(Input data begins)

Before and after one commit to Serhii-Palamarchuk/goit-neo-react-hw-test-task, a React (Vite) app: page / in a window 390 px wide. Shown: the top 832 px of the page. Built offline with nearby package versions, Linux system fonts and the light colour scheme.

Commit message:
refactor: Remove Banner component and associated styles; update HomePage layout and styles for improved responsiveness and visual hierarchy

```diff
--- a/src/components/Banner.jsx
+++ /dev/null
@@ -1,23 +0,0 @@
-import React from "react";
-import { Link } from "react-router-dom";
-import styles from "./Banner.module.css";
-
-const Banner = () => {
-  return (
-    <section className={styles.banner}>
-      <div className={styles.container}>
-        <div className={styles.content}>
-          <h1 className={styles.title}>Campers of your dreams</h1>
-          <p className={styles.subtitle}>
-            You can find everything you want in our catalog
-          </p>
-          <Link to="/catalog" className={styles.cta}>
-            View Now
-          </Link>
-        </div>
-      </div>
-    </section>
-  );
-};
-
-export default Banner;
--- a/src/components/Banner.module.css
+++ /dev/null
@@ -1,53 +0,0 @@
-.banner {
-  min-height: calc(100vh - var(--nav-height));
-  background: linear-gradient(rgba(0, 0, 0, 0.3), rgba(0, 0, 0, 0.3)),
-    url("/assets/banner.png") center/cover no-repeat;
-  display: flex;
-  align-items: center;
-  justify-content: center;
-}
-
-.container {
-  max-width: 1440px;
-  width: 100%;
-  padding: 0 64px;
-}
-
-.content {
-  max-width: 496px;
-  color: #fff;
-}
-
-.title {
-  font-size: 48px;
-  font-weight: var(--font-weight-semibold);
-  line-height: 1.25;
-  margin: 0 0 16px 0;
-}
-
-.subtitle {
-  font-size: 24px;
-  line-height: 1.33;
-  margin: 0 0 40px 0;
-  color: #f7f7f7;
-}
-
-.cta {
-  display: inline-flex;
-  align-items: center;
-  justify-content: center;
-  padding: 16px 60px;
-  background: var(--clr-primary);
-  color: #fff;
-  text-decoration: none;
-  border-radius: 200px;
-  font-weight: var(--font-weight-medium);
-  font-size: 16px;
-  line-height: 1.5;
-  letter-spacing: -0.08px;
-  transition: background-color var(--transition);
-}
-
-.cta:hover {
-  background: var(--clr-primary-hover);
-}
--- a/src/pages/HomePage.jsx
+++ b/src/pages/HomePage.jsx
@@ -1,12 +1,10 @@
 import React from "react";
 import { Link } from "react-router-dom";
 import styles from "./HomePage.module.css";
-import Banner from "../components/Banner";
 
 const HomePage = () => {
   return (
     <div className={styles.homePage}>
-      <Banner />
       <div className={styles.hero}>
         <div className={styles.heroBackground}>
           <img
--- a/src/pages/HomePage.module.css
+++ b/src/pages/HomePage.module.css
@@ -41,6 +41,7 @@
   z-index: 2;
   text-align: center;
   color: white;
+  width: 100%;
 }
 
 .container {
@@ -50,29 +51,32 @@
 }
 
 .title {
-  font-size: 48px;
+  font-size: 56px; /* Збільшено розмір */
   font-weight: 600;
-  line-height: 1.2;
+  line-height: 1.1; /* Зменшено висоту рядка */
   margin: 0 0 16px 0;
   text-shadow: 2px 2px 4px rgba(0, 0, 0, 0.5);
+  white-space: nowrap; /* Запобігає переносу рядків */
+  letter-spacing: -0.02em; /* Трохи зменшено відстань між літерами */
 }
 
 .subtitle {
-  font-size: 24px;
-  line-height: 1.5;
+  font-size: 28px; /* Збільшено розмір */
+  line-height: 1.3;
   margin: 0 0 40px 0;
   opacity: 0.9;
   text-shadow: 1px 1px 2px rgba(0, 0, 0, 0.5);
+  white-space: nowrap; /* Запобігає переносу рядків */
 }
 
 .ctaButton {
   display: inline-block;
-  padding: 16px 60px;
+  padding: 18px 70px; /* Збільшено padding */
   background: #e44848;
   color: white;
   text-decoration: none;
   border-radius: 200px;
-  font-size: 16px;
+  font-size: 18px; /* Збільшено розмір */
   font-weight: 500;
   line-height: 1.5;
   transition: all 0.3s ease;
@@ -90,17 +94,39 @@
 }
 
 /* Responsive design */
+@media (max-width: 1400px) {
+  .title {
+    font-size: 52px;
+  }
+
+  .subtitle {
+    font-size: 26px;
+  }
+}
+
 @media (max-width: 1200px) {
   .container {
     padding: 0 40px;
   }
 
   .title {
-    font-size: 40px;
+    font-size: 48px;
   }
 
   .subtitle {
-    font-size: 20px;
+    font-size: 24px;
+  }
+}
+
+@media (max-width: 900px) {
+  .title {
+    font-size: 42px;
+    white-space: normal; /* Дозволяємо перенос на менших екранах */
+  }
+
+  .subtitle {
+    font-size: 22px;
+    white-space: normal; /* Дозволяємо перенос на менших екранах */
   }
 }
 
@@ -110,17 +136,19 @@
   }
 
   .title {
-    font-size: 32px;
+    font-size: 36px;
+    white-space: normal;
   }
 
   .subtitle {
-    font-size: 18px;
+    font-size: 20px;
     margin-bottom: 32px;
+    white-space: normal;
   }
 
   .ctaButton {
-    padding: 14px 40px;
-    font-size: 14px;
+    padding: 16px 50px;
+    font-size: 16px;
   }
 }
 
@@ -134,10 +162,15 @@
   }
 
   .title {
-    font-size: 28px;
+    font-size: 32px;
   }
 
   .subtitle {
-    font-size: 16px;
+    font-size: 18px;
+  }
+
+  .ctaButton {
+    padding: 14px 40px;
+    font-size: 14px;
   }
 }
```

(Input data ends)

→ **Assignment**
The task requires each record above to be restated exactly.

→ **Completed exercise**
Before and after one commit to Serhii-Palamarchuk/goit-neo-react-hw-test-task, a React (Vite) app: page / in a window 390 px wide. Shown: the top 832 px of the page. Built offline with nearby package versions, Linux system fonts and the light colour scheme.

Commit message:
refactor: Remove Banner component and associated styles; update HomePage layout and styles for improved responsiveness and visual hierarchy

```diff
--- a/src/components/Banner.jsx
+++ /dev/null
@@ -1,23 +0,0 @@
-import React from "react";
-import { Link } from "react-router-dom";
-import styles from "./Banner.module.css";
-
-const Banner = () => {
-  return (
-    <section className={styles.banner}>
-      <div className={styles.container}>
-        <div className={styles.content}>
-          <h1 className={styles.title}>Campers of your dreams</h1>
-          <p className={styles.subtitle}>
-            You can find everything you want in our catalog
-          </p>
-          <Link to="/catalog" className={styles.cta}>
-            View Now
-          </Link>
-        </div>
-      </div>
-    </section>
-  );
-};
-
-export default Banner;
--- a/src/components/Banner.module.css
+++ /dev/null
@@ -1,53 +0,0 @@
-.banner {
-  min-height: calc(100vh - var(--nav-height));
-  background: linear-gradient(rgba(0, 0, 0, 0.3), rgba(0, 0, 0, 0.3)),
-    url("/assets/banner.png") center/cover no-repeat;
-  display: flex;
-  align-items: center;
-  justify-content: center;
-}
-
-.container {
-  max-width: 1440px;
-  width: 100%;
-  padding: 0 64px;
-}
-
-.content {
-  max-width: 496px;
-  color: #fff;
-}
-
-.title {
-  font-size: 48px;
-  font-weight: var(--font-weight-semibold);
-  line-height: 1.25;
-  margin: 0 0 16px 0;
-}
-
-.subtitle {
-  font-size: 24px;
-  line-height: 1.33;
-  margin: 0 0 40px 0;
-  color: #f7f7f7;
-}
-
-.cta {
-  display: inline-flex;
-  align-items: center;
-  justify-content: center;
-  padding: 16px 60px;
-  background: var(--clr-primary);
-  color: #fff;
-  text-decoration: none;
-  border-radius: 200px;
-  font-weight: var(--font-weight-medium);
-  font-size: 16px;
-  line-height: 1.5;
-  letter-spacing: -0.08px;
-  transition: background-color var(--transition);
-}
-
-.cta:hover {
-  background: var(--clr-primary-hover);
-}
--- a/src/pages/HomePage.jsx
+++ b/src/pages/HomePage.jsx
@@ -1,12 +1,10 @@
 import React from "react";
 import { Link } from "react-router-dom";
 import styles from "./HomePage.module.css";
-import Banner from "../components/Banner";
 
 const HomePage = () => {
   return (
     <div className={styles.homePage}>
-      <Banner />
       <div className={styles.hero}>
         <div className={styles.heroBackground}>
           <img
--- a/src/pages/HomePage.module.css
+++ b/src/pages/HomePage.module.css
@@ -41,6 +41,7 @@
   z-index: 2;
   text-align: center;
   color: white;
+  width: 100%;
 }
 
 .container {
@@ -50,29 +51,32 @@
 }
 
 .title {
-  font-size: 48px;
+  font-size: 56px; /* Збільшено розмір */
   font-weight: 600;
-  line-height: 1.2;
+  line-height: 1.1; /* Зменшено висоту рядка */
   margin: 0 0 16px 0;
   text-shadow: 2px 2px 4px rgba(0, 0, 0, 0.5);
+  white-space: nowrap; /* Запобігає переносу рядків */
+  letter-spacing: -0.02em; /* Трохи зменшено відстань між літерами */
 }
 
 .subtitle {
-  font-size: 24px;
-  line-height: 1.5;
+  font-size: 28px; /* Збільшено розмір */
+  line-height: 1.3;
   margin: 0 0 40px 0;
   opacity: 0.9;
   text-shadow: 1px 1px 2px rgba(0, 0, 0, 0.5);
+  white-space: nowrap; /* Запобігає переносу рядків */
 }
 
 .ctaButton {
   display: inline-block;
-  padding: 16px 60px;
+  padding: 18px 70px; /* Збільшено padding */
   background: #e44848;
   color: white;
   text-decoration: none;
   border-radius: 200px;
-  font-size: 16px;
+  font-size: 18px; /* Збільшено розмір */
   font-weight: 500;
   line-height: 1.5;
   transition: all 0.3s ease;
@@ -90,17 +94,39 @@
 }
 
 /* Responsive design */
+@media (max-width: 1400px) {
+  .title {
+    font-size: 52px;
+  }
+
+  .subtitle {
+    font-size: 26px;
+  }
+}
+
 @media (max-width: 1200px) {
   .container {
     padding: 0 40px;
   }
 
   .title {
-    font-size: 40px;
+    font-size: 48px;
   }
 
   .subtitle {
-    font-size: 20px;
+    font-size: 24px;
+  }
+}
+
+@media (max-width: 900px) {
+  .title {
+    font-size: 42px;
+    white-space: normal; /* Дозволяємо перенос на менших екранах */
+  }
+
+  .subtitle {
+    font-size: 22px;
+    white-space: normal; /* Дозволяємо перенос на менших екранах */
   }
 }
 
@@ -110,17 +136,19 @@
   }
 
   .title {
-    font-size: 32px;
+    font-size: 36px;
+    white-space: normal;
   }
 
   .subtitle {
-    font-size: 18px;
+    font-size: 20px;
     margin-bottom: 32px;
+    white-space: normal;
   }
 
   .ctaButton {
-    padding: 14px 40px;
-    font-size: 14px;
+    padding: 16px 50px;
+    font-size: 16px;
   }
 }
 
@@ -134,10 +162,15 @@
   }
 
   .title {
-    font-size: 28px;
+    font-size: 32px;
   }
 
   .subtitle {
-    font-size: 16px;
+    font-size: 18px;
+  }
+
+  .ctaButton {
+    padding: 14px 40px;
+    font-size: 14px;
   }
 }
```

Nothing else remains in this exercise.